Front-end code change data
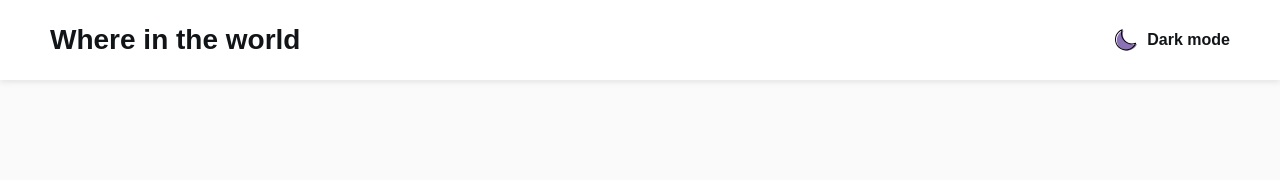
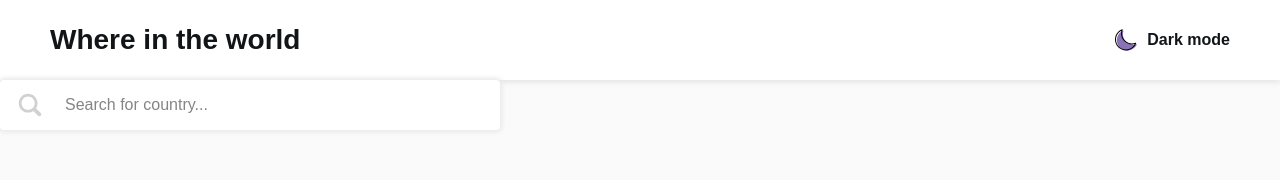
Before and after one commit to Val-M9/countries-explorer, a React (Create React App) app: page / in a window 1280 px wide. Shown: the top 180 px of the page. Built offline with nearby package versions, Linux system fonts and the light colour scheme.

Commit message:
search component

```diff
--- a/src/App.tsx
+++ b/src/App.tsx
@@ -2,6 +2,7 @@ import { useState } from 'react';
 import { themeSchemas } from './styles/theme';
 import { Header } from './components/components';
 import { CustomThemeProvider } from './custom-provider/custom-theme-provider';
+import { Search } from './components/search/Search';
 
 const themeColors = {
   dark: themeSchemas.dark,
@@ -18,6 +19,7 @@ const App = () => {
   return (
     <CustomThemeProvider theme={theme}>
       <Header onToggleTheme={handleToggleTheme} />
+      <Search />
     </CustomThemeProvider>
   );
 };
--- a/src/common/enums/colors.ts
+++ b/src/common/enums/colors.ts
@@ -1,6 +1,7 @@
 enum Colors {
   WHITE = 'hsl(0, 0%, 100%)',
   GRAY = 'hsl(0, 0%, 98%)',
+  LIGHT_GRAY = 'hsl(0, 0%, 82%)',
   DARK_GRAY = 'hsl(0, 0%, 52%)',
   BLUE = 'hsl(209, 23%, 22%)',
   PRIMARY_BLUE = 'hsl(207, 26%, 17%)',
--- a/src/common/enums/shadows.ts
+++ b/src/common/enums/shadows.ts
@@ -5,7 +5,7 @@ enum LightThemeShadows {
 
 enum DarkThemeShadows {
   HEADER = '0px 3px 15px hsl(205, 38%, 12%)',
-  PRIMARY = '0px 0px 5px 2px hsl(235, 28%, 8%)',
+  PRIMARY = '0px 0px 10px 2px hsl(205, 38%, 12%)',
 }
 
 export { LightThemeShadows, DarkThemeShadows };
--- a/src/components/header/Header.tsx
+++ b/src/components/header/Header.tsx
@@ -15,16 +15,12 @@ const Header = ({ onToggleTheme }: HeaderProps) => {
       <div css={themeBtn} onClick={onToggleTheme}>
         {theme.dark ? (
           <>
-            <div css={icon}>
-              <Sun />
-            </div>
+            <Sun css={icon} />
             <p>Light mode</p>
           </>
         ) : (
           <>
-            <div css={icon}>
-              <Moon />
-            </div>
+            <Moon css={icon} />
             <p>Dark mode</p>
           </>
         )}
--- a/src/components/header/styles.ts
+++ b/src/components/header/styles.ts
@@ -7,7 +7,7 @@ export const header = (theme: Theme) => css`
   align-items: center;
   padding: 0 50px;
   height: 80px;
-  background-color: ${theme.backgroundSecondary};
+  background-color: ${theme.backgroundSecondaryColor};
   box-shadow: ${theme.dark ? theme.headerDarkShadow : theme.headerLightShadow};
 `;
 
@@ -28,6 +28,5 @@ export const themeBtn = (theme: Theme) => css`
 export const icon = css`
   height: 32px;
   width: 32px;
-  padding-top: 5px;
   padding-right: 10px;
 `;
--- a/src/components/search/Search.tsx
+++ b/src/components/search/Search.tsx
@@ -1,11 +1,13 @@
+/** @jsxImportSource @emotion/react */
 import { Magnifier } from '../../common/svg/svg';
+import { inputWrapper, input, icon } from './styles';
 
 const Search = () => {
   return (
-    <>
-      <Magnifier />
-      <input placeholder="Search for country..." />
-    </>
+    <div css={inputWrapper}>
+      <Magnifier css={icon} />
+      <input css={input} placeholder="Search for country..." />
+    </div>
   );
 };
 
--- /dev/null
+++ b/src/components/search/styles.ts
@@ -0,0 +1,30 @@
+import type { Theme } from '@emotion/react';
+import { css } from '@emotion/react';
+
+export const inputWrapper = css`
+  position: relative;
+`;
+
+export const input = (theme: Theme) => css`
+  width: 500px;
+  height: 50px;
+  padding: 5px 10px 5px 65px;
+  border-radius: 4px;
+  border-style: hidden;
+  outline: none;
+  background-color: ${theme.backgroundSecondaryColor};
+  box-shadow: ${theme.dark ? theme.primaryDarkShadow : theme.PrimaryLightShadow};
+
+  ::placeholder {
+    color: ${theme.secondaryTextColor};
+  }
+`;
+
+export const icon = (theme: Theme) => css`
+  position: absolute;
+  top: 9px;
+  left: 15px;
+  width: 30px;
+  height: 32px;
+  fill: ${theme.iconColor};
+`;
--- a/src/styles/global-styles.ts
+++ b/src/styles/global-styles.ts
@@ -19,8 +19,8 @@ export const globalStyles = (theme: Theme) => css`
     width: 100%;
     max-width: 1440px;
     height: 100vh;
-    background: ${theme.background};
-    color: ${theme.primaryText};
+    background: ${theme.backgroundColor};
+    color: ${theme.primaryTextColor};
   }
 
   input,
--- a/src/styles/theme.ts
+++ b/src/styles/theme.ts
@@ -25,20 +25,22 @@ export const fontSize = {
 export const themeSchemas = {
   light: {
     dark: false,
-    background: Colors.GRAY,
-    backgroundSecondary: Colors.WHITE,
-    primaryText: Colors.DARK_BLUE,
-    secondaryText: Colors.DARK_GRAY,
+    backgroundColor: Colors.GRAY,
+    backgroundSecondaryColor: Colors.WHITE,
+    primaryTextColor: Colors.DARK_BLUE,
+    secondaryTextColor: Colors.DARK_GRAY,
+    iconColor: Colors.LIGHT_GRAY,
     ...shadows,
     ...fontWeight,
     ...fontSize,
   },
   dark: {
     dark: true,
-    background: Colors.PRIMARY_BLUE,
-    backgroundSecondary: Colors.BLUE,
-    primaryText: Colors.WHITE,
-    secondaryText: Colors.DARK_GRAY,
+    backgroundColor: Colors.PRIMARY_BLUE,
+    backgroundSecondaryColor: Colors.BLUE,
+    primaryTextColor: Colors.WHITE,
+    secondaryTextColor: Colors.DARK_GRAY,
+    iconColor: Colors.LIGHT_GRAY,
     ...shadows,
     ...fontWeight,
     ...fontSize,
```
Also changed, not shown: src/common/types/custom-theme.ts (+5 -4 lines).
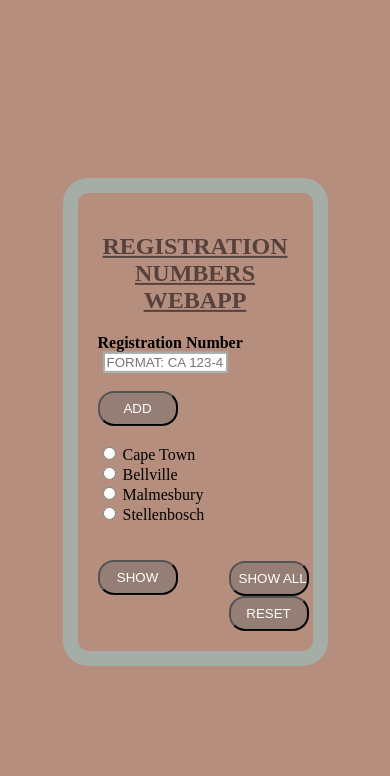
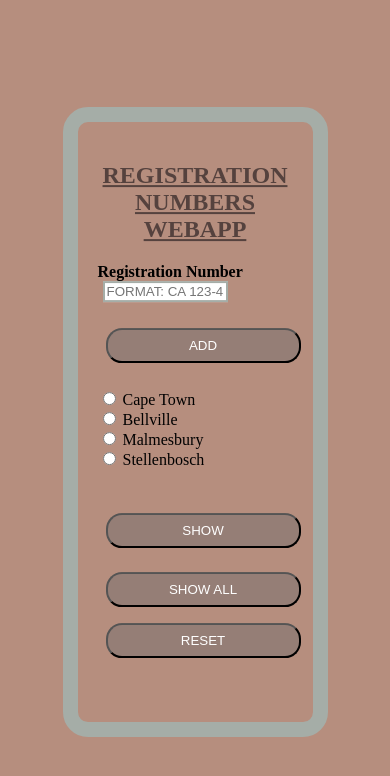
Before and after one commit to NonzwakaziMgxaji/registration_numbers_webapp, a Node server app: page / in a window 390 px wide. Shown: the top 776 px of the page. Run offline with Node 20, Linux system fonts and the light colour scheme; data that the repository does not hold is empty; some libraries are stand-ins or nearby versions.

Commit message:
styling and responsiveness

```diff
--- a/public/css/registration_number.css
+++ b/public/css/registration_number.css
@@ -12,21 +12,13 @@ body{
    display:flex;
 }
 
-.regNumWidget{
+.regNum{
 	width:50%;
     border: 15px solid #A5ADA7;
     border-radius: 25px;
     padding: 20px;
     margin-left: auto;
     margin-right: auto;
-}
-
-.regNum{
-	width:50%;
-    border: 15px solid #A5ADA7;
-    margin-left: 50px;
-    padding: 20px;
-    margin-right: 50px;
 }
 
 h1{
@@ -46,12 +38,6 @@ select:invalid{
 
 .RegNum{
     width: 100%;
-}
-
-@media only screen and (min-width: 768px){
-    .rad1{
-        display: inline-block;
-    }
 }
 
 @media only screen and (max-width: 768px){
@@ -119,22 +105,6 @@ input[type="text"]{
 
 input[type="submit"]{
     background:rgba(116, 111, 111, 0.5);
-    /* align-self: center; */
-    padding: 0.5rem;
-    /* margin: 0.5rem; */
-    /* border: none; */
-    cursor: pointer;
-    color: white;
-    border-radius: 1rem;
-    width: 10rem;
-    /* display: inline-block; */
-    /* text-decoration: none; */
-    margin-right: 1.9rem;
-}
-
-/* @media only screen and (min-width: 1024px){
-    input[type="submit"]{
-        background:rgba(116, 111, 111, 0.5);
     padding: 0.5rem;
     cursor: pointer;
     color: white;
@@ -142,48 +112,88 @@ input[type="submit"]{
     width: 10rem;
     margin-right: 1.9rem;
 }
+
+/* .showAllBtn{
+    margin-right: 0.5rem;
+    margin-left: 0.5rem;
 } */
 
-/* 1254 */
+/* .resetBtn{
+    margin-left: 2.5rem;
+} */
+
+
+/* .formsss{
+    float: right;
+    margin-top: -2.1rem;
+} */
+
+/* .row{
+    display:flex;
+} */
+
+/* .col-6{
+    display:flex;
+} */
 
 @media only screen and (max-width: 425px){
+    .formsss{
+        flex-direction: column;
+        float: none;
+        margin-top: 0.5rem;
+        width: 100%;
+    }
+
     input[type="submit"]{
-        /* background:rgba(116, 111, 111, 0.5);
-        padding: 0.5rem;
-        cursor: pointer;
-        color: white;
-        border-radius: 1rem; */
-        width: 5rem;
-        /* margin-right: 1.9rem; */
-        margin-right: -1.0rem;
-        margin-left: 0rem;
+        margin: 0.5rem;
+        width: 100%
+    }
+}
+
+@media only screen and (max-width: 782px){
+    .row{
+        display: inline-block;
+    }
+}
+
+@media only screen and (min-width: 783px){
+    .row{
+        display: flex;
+    }
+}
+
+@media(min-width: 426px) and (max-width: 1000px){
+    input[type="submit"]{
+        width: 100%;
     }
 
     .showAllBtn{
-        margin-right: 1rem;
+        margin-top: 0.5rem;
     }
 
-    .formsss{
-        flex-direction: column;
-        /* float: right; */
-        /* margin-top: -2.1rem; */
-        /* margin-left: 1.9rem; */
+    .resetBtn{
+        margin-top: 0.5rem;
     }
 }
 
-.showAllBtn{
-    margin-right: 0.5rem;
-    margin-left: 0.5rem;
+@media only screen and (min-width: 1001px){
+    /* input[type="submit"]{
+        width: 33%;
     }
 
-.resetBtn{
-    margin-left: 2.5rem;
+    .col-6{
+        width: 100%;
+    } */
+
+    .row{
+        display: flex;
     }
-
 
     .formsss{
         display: flex;
         float: right;
         margin-top: -2.1rem;
-    /* margin-left: 1.9rem; */
+        width: 50%;
+        /* width: 50%; */
     }
+}
--- a/views/index.handlebars
+++ b/views/index.handlebars
@@ -11,7 +11,7 @@
 
 <body>
     <div class="container">
-        <section class=regNumWidget>
+        <section class="regNum">
             <h1>REGISTRATION NUMBERS WEBAPP</h1>
 
             <form action="/reg_numbers" method="POST">
@@ -35,24 +35,24 @@
             </form>
 
             <form action="/selectTown" method="POST">
-                <div class=inputs>
+                <div class="row inputs">
 
-                    <div class=rad1>
+                    <div class="col-3">
                         <input class="radio" type="radio" name="town" id="town" value="Cape Town">
                         <label class="radioName" for="capetown">Cape Town</label>
                     </div>
 
-                    <div class=rad1>
+                    <div class="col-3">
                         <input class="radio" type="radio" name="town" id="town" value="Bellville">
                         <label class="radioName" for="bellville">Bellville</label>
                     </div>
 
-                    <div class=rad1>
+                    <div class="col-3">
                         <input class="radio" type="radio" name="town" id="town" value="Malmesbury">
                         <label class="radioName" for="malmesbury">Malmesbury</label>
                     </div>
 
-                    <div class=rad1>
+                    <div class="col-3">
                         <input class="radio" type="radio" name="town" id="town" value="Stellenbosch">
                         <label class="radioName" for="stellenbosch">Stellenbosch</label>
                     </div>
@@ -75,7 +75,7 @@
             <br><br>
 
             {{#each allReg}}
-            <p class="showRegNum" id="showRegNumID">{{this.regnum}}</p>
+            <p class="col-12 showRegNum" id="showRegNumID">{{this.regnum}}</p>
             {{/each}}
         </section>
     </div>
```
Lines whose indentation alone changed are shown as unchanged.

● Activity
Search the records for the word "height". Copy every line that has it.

● Answer space
   height: 80px;
   height: 32px;
+  height: 50px;
+  height: 32px;
     height: 100vh;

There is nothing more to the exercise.